# YOUR OBJECTIVE
Wherever the word "background" turns up in a line of the entries, copy that line.

#### PROVIDED INFORMATION

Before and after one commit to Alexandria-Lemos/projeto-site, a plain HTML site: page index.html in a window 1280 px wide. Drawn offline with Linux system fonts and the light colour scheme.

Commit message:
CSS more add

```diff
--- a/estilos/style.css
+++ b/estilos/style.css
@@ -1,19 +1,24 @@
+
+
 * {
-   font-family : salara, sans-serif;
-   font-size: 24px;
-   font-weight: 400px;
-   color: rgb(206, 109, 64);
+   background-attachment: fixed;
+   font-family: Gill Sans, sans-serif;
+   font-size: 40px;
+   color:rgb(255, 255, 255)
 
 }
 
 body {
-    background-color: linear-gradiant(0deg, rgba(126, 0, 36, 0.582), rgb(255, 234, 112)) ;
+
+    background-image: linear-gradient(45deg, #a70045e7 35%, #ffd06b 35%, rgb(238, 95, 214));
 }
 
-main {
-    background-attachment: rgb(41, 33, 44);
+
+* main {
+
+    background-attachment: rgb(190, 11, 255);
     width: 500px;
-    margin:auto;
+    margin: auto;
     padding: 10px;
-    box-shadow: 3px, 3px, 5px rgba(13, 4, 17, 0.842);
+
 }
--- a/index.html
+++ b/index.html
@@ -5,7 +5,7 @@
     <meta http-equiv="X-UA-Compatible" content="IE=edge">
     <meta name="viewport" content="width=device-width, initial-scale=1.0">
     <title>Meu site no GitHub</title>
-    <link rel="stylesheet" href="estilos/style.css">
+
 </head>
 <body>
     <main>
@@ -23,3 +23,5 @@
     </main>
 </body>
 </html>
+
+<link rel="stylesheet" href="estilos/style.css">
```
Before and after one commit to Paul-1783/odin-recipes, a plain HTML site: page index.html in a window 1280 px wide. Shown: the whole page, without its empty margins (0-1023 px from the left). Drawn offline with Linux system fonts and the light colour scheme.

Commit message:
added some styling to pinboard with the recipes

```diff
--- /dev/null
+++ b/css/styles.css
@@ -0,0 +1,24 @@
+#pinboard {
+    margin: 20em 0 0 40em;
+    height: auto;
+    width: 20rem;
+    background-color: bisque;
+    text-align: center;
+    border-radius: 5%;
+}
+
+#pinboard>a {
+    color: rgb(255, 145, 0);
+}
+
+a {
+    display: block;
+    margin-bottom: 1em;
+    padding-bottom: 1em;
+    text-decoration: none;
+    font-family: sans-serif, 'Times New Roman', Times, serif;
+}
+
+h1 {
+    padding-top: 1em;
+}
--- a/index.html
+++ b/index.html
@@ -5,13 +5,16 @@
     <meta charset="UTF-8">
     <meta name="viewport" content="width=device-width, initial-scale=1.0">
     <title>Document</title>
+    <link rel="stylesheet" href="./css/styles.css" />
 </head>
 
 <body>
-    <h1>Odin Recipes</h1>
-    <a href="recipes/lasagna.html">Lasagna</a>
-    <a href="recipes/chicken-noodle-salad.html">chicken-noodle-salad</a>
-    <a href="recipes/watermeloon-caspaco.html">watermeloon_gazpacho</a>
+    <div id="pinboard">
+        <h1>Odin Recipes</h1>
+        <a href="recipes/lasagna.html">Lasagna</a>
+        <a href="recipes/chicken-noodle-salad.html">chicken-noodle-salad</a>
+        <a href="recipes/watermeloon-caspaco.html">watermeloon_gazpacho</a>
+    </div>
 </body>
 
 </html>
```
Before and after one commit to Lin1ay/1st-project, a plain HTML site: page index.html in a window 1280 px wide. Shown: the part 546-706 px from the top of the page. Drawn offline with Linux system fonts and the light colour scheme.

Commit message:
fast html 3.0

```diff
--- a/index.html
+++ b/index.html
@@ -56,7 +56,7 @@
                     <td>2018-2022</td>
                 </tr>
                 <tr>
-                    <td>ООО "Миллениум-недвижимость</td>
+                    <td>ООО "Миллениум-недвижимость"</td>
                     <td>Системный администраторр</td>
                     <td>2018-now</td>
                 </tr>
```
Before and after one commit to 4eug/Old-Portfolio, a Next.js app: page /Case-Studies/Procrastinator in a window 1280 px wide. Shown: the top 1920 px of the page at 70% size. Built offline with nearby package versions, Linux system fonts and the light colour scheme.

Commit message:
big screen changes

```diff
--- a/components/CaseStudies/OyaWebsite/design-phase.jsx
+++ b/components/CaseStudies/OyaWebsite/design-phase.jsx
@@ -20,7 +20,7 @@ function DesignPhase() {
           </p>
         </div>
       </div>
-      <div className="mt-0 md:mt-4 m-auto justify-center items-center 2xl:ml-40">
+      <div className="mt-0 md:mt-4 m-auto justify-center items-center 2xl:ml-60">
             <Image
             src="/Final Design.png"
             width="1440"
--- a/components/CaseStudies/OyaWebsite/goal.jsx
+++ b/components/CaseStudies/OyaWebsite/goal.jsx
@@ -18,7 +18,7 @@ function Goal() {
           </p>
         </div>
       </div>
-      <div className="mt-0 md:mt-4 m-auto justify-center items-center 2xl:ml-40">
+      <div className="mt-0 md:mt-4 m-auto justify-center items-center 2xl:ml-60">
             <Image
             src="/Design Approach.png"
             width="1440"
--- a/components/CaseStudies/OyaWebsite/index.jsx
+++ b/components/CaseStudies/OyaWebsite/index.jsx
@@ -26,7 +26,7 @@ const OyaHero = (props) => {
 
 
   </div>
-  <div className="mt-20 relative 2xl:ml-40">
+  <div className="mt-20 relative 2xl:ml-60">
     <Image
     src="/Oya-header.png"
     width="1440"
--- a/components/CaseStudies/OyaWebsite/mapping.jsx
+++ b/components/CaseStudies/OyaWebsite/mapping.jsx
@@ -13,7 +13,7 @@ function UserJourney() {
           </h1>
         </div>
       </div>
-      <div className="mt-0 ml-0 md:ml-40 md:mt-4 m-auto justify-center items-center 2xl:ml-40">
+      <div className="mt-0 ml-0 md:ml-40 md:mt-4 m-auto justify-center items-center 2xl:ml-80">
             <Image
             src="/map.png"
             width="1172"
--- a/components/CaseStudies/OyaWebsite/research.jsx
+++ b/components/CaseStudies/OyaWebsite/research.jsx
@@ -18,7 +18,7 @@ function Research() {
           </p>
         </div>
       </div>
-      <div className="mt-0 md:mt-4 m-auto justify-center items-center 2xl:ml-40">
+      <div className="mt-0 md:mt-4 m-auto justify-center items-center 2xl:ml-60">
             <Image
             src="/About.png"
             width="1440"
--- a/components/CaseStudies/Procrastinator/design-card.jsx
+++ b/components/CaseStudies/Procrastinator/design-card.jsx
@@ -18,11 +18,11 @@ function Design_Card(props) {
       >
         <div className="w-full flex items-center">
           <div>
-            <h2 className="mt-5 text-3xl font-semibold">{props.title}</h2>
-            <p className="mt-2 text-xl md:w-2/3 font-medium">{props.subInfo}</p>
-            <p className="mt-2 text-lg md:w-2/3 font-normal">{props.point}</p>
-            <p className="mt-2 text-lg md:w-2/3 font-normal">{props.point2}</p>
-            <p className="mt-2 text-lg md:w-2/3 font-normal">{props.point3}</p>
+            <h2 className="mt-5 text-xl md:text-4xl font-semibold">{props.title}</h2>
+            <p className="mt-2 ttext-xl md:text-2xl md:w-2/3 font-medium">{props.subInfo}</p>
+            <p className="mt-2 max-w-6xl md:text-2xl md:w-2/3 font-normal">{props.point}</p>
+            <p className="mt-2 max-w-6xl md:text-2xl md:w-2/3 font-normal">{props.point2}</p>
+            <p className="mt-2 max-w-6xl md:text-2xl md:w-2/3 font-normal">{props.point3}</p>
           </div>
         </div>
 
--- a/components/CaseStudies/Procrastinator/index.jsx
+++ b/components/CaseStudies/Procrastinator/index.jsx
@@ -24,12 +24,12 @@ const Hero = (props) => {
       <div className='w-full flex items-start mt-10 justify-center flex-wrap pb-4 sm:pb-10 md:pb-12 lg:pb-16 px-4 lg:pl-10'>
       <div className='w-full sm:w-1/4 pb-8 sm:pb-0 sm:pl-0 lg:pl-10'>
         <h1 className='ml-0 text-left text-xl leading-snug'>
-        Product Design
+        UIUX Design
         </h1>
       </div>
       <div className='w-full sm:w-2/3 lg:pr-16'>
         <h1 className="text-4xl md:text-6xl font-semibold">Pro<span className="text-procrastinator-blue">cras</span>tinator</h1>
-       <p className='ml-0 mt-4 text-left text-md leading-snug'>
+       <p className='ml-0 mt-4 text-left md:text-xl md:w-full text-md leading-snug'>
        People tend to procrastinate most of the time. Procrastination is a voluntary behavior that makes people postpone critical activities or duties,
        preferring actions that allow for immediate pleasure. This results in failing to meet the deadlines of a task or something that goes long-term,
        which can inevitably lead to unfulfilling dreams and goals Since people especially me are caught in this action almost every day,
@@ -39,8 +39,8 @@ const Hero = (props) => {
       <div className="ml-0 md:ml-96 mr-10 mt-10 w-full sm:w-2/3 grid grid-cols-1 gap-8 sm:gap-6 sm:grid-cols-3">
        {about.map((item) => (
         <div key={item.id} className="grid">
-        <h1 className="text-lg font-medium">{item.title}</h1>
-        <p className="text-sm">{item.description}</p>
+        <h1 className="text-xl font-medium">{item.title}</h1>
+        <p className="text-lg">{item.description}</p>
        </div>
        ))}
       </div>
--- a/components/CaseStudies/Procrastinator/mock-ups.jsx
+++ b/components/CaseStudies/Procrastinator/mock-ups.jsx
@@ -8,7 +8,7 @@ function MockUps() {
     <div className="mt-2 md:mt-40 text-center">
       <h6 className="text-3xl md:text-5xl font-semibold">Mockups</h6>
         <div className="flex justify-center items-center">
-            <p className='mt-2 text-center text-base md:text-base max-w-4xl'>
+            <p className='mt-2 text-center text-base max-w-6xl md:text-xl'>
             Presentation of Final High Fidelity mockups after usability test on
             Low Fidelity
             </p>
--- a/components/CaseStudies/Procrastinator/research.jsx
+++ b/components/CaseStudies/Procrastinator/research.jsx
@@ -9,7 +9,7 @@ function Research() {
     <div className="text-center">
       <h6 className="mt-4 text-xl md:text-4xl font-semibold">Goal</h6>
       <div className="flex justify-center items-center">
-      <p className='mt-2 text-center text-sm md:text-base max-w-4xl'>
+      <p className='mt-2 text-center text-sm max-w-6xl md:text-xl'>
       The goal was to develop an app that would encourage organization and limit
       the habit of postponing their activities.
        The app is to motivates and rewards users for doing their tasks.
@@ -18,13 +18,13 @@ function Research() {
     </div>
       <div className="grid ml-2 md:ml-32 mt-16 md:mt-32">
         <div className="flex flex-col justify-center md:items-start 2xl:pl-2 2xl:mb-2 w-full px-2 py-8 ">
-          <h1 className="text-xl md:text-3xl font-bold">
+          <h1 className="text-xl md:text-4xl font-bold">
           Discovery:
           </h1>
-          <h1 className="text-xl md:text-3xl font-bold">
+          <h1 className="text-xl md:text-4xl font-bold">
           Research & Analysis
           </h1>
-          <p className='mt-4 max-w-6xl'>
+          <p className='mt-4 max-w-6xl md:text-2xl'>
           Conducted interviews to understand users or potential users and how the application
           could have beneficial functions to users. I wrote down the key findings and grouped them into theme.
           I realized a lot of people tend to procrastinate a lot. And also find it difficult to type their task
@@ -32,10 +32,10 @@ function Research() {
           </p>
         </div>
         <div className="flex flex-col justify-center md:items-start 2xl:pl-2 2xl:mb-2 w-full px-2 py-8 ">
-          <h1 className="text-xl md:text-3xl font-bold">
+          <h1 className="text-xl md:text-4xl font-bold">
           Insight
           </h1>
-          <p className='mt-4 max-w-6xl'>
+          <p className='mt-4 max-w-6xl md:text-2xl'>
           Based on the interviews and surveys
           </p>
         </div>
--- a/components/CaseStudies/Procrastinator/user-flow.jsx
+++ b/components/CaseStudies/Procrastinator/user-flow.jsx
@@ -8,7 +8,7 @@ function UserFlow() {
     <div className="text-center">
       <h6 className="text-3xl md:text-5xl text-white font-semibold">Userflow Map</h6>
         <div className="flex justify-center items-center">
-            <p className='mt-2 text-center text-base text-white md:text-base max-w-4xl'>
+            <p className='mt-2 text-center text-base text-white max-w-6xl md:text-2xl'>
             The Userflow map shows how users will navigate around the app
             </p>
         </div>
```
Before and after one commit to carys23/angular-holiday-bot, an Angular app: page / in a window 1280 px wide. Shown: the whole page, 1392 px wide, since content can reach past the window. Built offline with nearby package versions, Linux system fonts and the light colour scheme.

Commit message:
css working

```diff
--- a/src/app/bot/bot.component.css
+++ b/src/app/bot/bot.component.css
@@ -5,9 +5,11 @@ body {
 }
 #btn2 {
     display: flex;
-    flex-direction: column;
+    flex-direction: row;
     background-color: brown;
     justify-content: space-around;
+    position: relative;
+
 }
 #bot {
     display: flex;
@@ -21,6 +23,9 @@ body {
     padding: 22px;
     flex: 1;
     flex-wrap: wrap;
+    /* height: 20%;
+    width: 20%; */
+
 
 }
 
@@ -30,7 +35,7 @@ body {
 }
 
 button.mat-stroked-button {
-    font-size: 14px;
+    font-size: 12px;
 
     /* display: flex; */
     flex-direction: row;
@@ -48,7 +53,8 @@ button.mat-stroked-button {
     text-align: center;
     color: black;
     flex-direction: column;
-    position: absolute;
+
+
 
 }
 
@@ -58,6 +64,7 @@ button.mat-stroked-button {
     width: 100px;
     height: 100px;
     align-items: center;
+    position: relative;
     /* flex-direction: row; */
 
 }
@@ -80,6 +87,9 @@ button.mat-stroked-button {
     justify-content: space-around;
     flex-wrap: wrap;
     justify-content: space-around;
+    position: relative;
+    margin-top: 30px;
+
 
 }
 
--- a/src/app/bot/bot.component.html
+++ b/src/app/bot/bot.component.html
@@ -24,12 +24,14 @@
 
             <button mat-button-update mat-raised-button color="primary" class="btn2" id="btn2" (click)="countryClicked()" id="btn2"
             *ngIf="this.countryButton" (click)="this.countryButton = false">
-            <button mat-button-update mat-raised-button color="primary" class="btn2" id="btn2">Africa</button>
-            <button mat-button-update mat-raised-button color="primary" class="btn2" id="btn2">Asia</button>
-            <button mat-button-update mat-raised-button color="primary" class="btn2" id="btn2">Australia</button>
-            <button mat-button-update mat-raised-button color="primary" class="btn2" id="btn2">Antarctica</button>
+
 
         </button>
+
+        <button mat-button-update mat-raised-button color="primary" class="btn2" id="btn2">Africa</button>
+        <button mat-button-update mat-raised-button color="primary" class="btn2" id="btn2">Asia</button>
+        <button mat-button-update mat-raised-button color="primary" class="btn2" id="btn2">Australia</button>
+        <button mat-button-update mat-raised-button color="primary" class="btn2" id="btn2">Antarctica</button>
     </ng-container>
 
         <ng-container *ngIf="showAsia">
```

########

# ANSWER SPACE
+   background-attachment: fixed;
-    background-color: linear-gradiant(0deg, rgba(126, 0, 36, 0.582), rgb(255, 234, 112)) ;
+    background-image: linear-gradient(45deg, #a70045e7 35%, #ffd06b 35%, rgb(238, 95, 214));
-    background-attachment: rgb(41, 33, 44);
+    background-attachment: rgb(190, 11, 255);
+    background-color: bisque;
     background-color: brown;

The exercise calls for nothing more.